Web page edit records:
━━━━━━━━━━━━━━━━

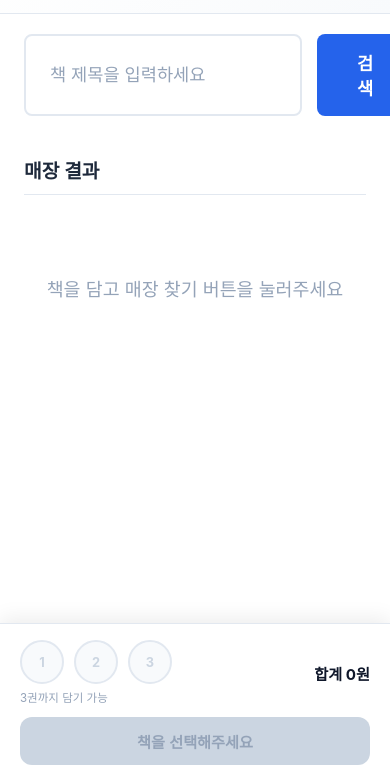
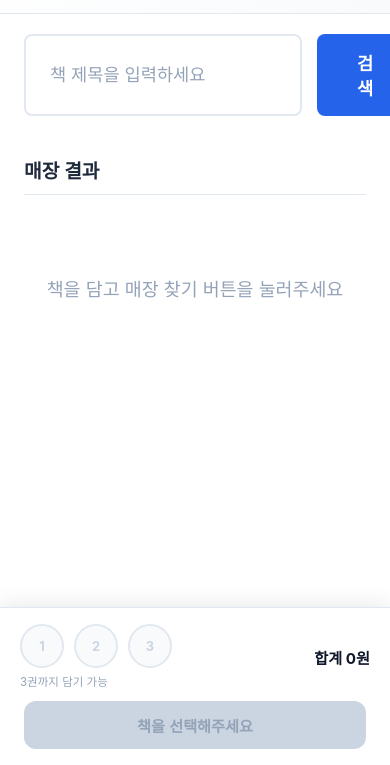
Before and after one commit to omokpark/aladin-used-book-finder, a website: page frontend/index.html in a window 390 px wide. Shown: the part 79-844 px from the top of the page. Drawn offline with Linux system fonts and the light colour scheme.

Commit message:
fix: 아이폰 하단 고정 바 safe-area 처리 및 버튼 좌우 여백 추가

```diff
--- a/frontend/css/style.css
+++ b/frontend/css/style.css
@@ -956,7 +956,8 @@
   bottom: 0; left: 0; right: 0;
   background: white;
   border-top: 1px solid #e2e8f0;
-  padding: 16px 20px env(safe-area-inset-bottom, 28px);
+  padding: 16px 20px 16px;
+  padding-bottom: calc(16px + env(safe-area-inset-bottom, 0px));
   z-index: 100;
   box-shadow: 0 -4px 20px rgba(0,0,0,0.08);
   flex-direction: column;
@@ -1009,7 +1010,8 @@
   color: #0f172a;
 }
 .mobile-bottom-find-btn {
-  width: 100%;
+  width: calc(100% - 8px);
+  margin: 0 4px;
   padding: 13px;
   background: #10b981;
   color: white;
@@ -1025,7 +1027,8 @@
   cursor: not-allowed;
 }
 .mobile-bottom-save-btn {
-  width: 100%;
+  width: calc(100% - 8px);
+  margin: 0 4px;
   padding: 13px;
   background: #eff6ff;
   color: #2563eb;
```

━━━━━━━━━━━━━━━━

== Exercise instructions ==
Without the pictures, give the entries above back exactly.

== Result for this exercise ==
Before and after one commit to omokpark/aladin-used-book-finder, a website: page frontend/index.html in a window 390 px wide. Shown: the part 79-844 px from the top of the page. Drawn offline with Linux system fonts and the light colour scheme.

Commit message:
fix: 아이폰 하단 고정 바 safe-area 처리 및 버튼 좌우 여백 추가

```diff
--- a/frontend/css/style.css
+++ b/frontend/css/style.css
@@ -956,7 +956,8 @@
   bottom: 0; left: 0; right: 0;
   background: white;
   border-top: 1px solid #e2e8f0;
-  padding: 16px 20px env(safe-area-inset-bottom, 28px);
+  padding: 16px 20px 16px;
+  padding-bottom: calc(16px + env(safe-area-inset-bottom, 0px));
   z-index: 100;
   box-shadow: 0 -4px 20px rgba(0,0,0,0.08);
   flex-direction: column;
@@ -1009,7 +1010,8 @@
   color: #0f172a;
 }
 .mobile-bottom-find-btn {
-  width: 100%;
+  width: calc(100% - 8px);
+  margin: 0 4px;
   padding: 13px;
   background: #10b981;
   color: white;
@@ -1025,7 +1027,8 @@
   cursor: not-allowed;
 }
 .mobile-bottom-save-btn {
-  width: 100%;
+  width: calc(100% - 8px);
+  margin: 0 4px;
   padding: 13px;
   background: #eff6ff;
   color: #2563eb;
```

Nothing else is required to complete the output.